**Problem requirements**:
Some lines in the data below hold the string "take". Report how many, as a bare number.

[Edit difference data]

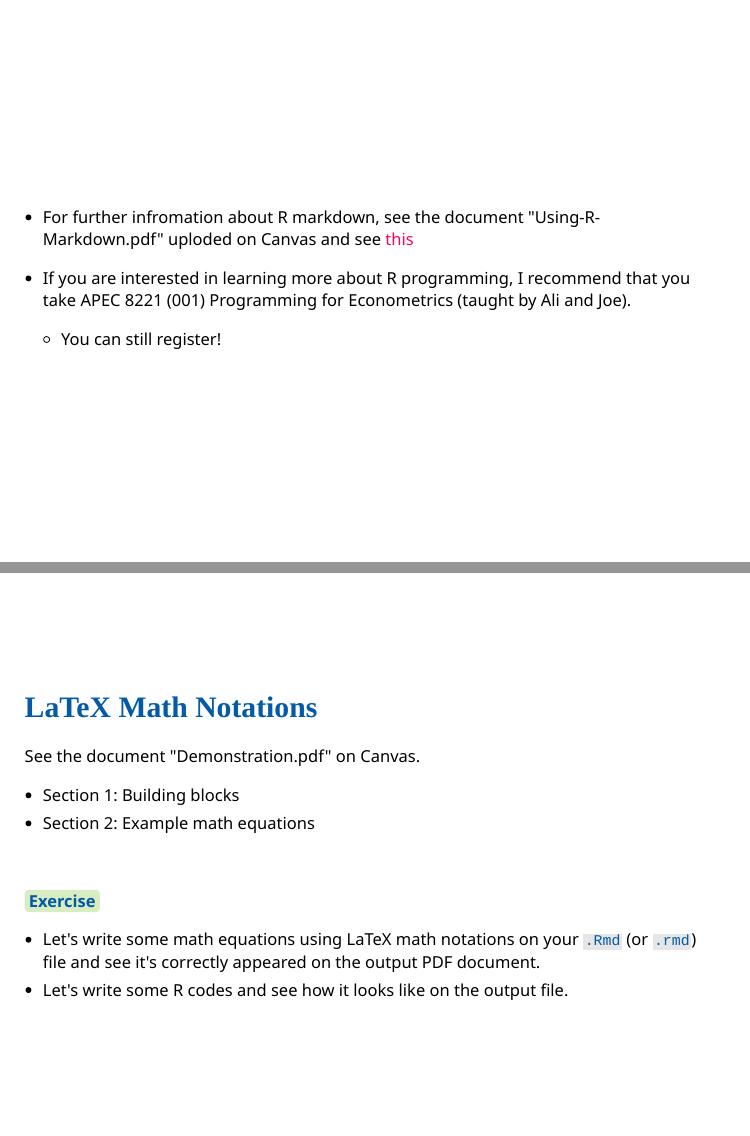
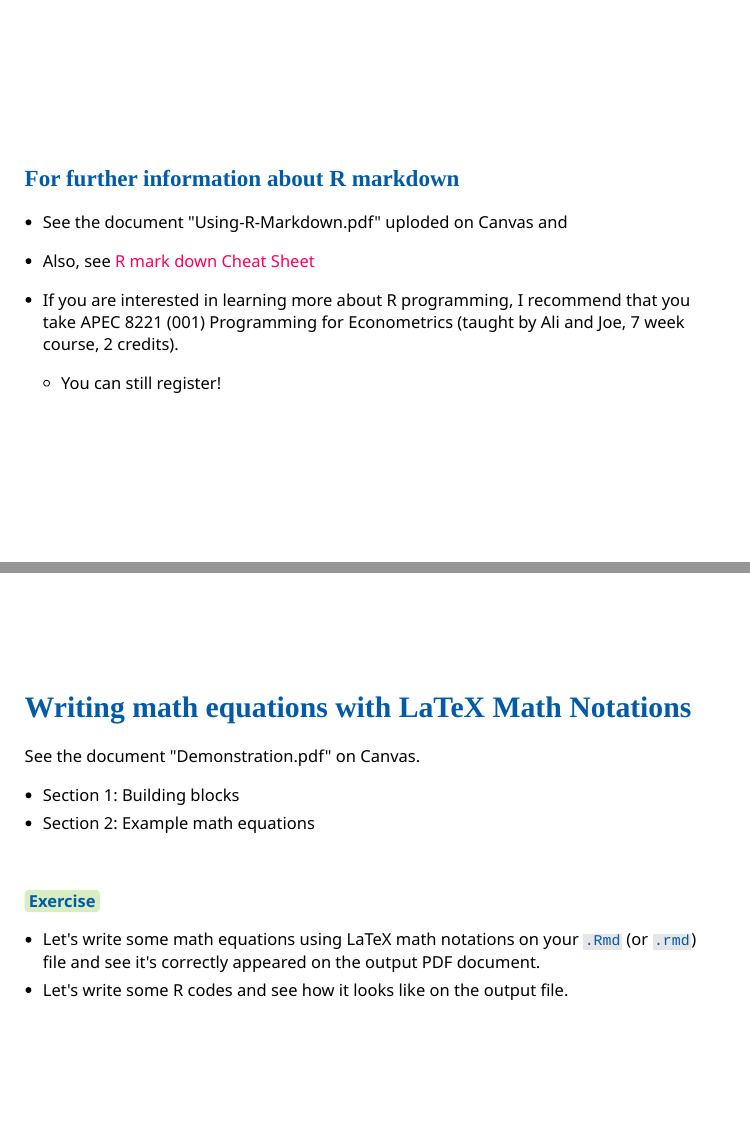
Before and after one commit to Shunkei3/apec8211-8212, an R Markdown document (Recitation/rec1/recitation1_slides.rmd): pages 11 and 12 of 15, joined at a grey line. The pictures show the slides in the output file Recitation/rec1/recitation1_slides.html that the author committed with the source; the slides are laid out offline by our stand-in for remark.js, each with all of its steps uncovered, in fonts that may differ from those the slides ask for, and without slide numbers, shadows or browser add-ons; a font, style sheet, LaTeX package, included part or bibliography that could not be used is replaced or left out.

Commit message:
update rec1

```diff
--- a/Recitation/rec1/recitation1_slides.rmd
+++ b/Recitation/rec1/recitation1_slides.rmd
@@ -160,15 +160,19 @@ knitr::include_graphics("pictures/step4.png")
 ---
 class: middle
 
-+ For further infromation about R markdown, see the document "Using-R-Markdown.pdf" uploded on Canvas and see [this](https://www.rstudio.com/wp-content/uploads/2015/02/rmarkdown-cheatsheet.pdf)
+## For further information about R markdown
 
-+ If you are interested in learning more about R programming, I recommend that you take APEC 8221 (001) Programming for Econometrics (taught by Ali and Joe).
++ See the document "Using-R-Markdown.pdf" uploded on Canvas and
+
++ Also, see [R mark down Cheat Sheet](https://www.rstudio.com/wp-content/uploads/2015/02/rmarkdown-cheatsheet.pdf)
+
++ If you are interested in learning more about R programming, I recommend that you take APEC 8221 (001) Programming for Econometrics (taught by Ali and Joe, 7 week course, 2 credits).
   * You can still register!
 
 
 ---
 class: middle
-# LaTeX Math Notations
+# Writing math equations with LaTeX Math Notations
 See the document "Demonstration.pdf" on Canvas.
 + Section 1: Building blocks
 + Section 2: Example math equations
--- a/Recitation/xaringan-themer.css
+++ b/Recitation/xaringan-themer.css
@@ -193,9 +193,7 @@ blockquote {
 th, td {
   padding: 5px;
 }
-.remark-slide table:not(.table-unshaded) thead,
-.remark-slide table:not(.table-unshaded) tfoot,
-.remark-slide table:not(.table-unshaded) tr:nth-child(even) {
+.remark-slide thead, .remark-slide tfoot, .remark-slide tr:nth-child(even) {
   background: #CCEDEA;
 }
 table.dataTable tbody {
```
Also changed, not shown: Recitation/rec1/recitation1_slides.html, Recitation/rec1/recitation1_slides.rmd (2 more changed lines), Recitation/xaringan-themer.css (2 more changed lines).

**Output below**:
2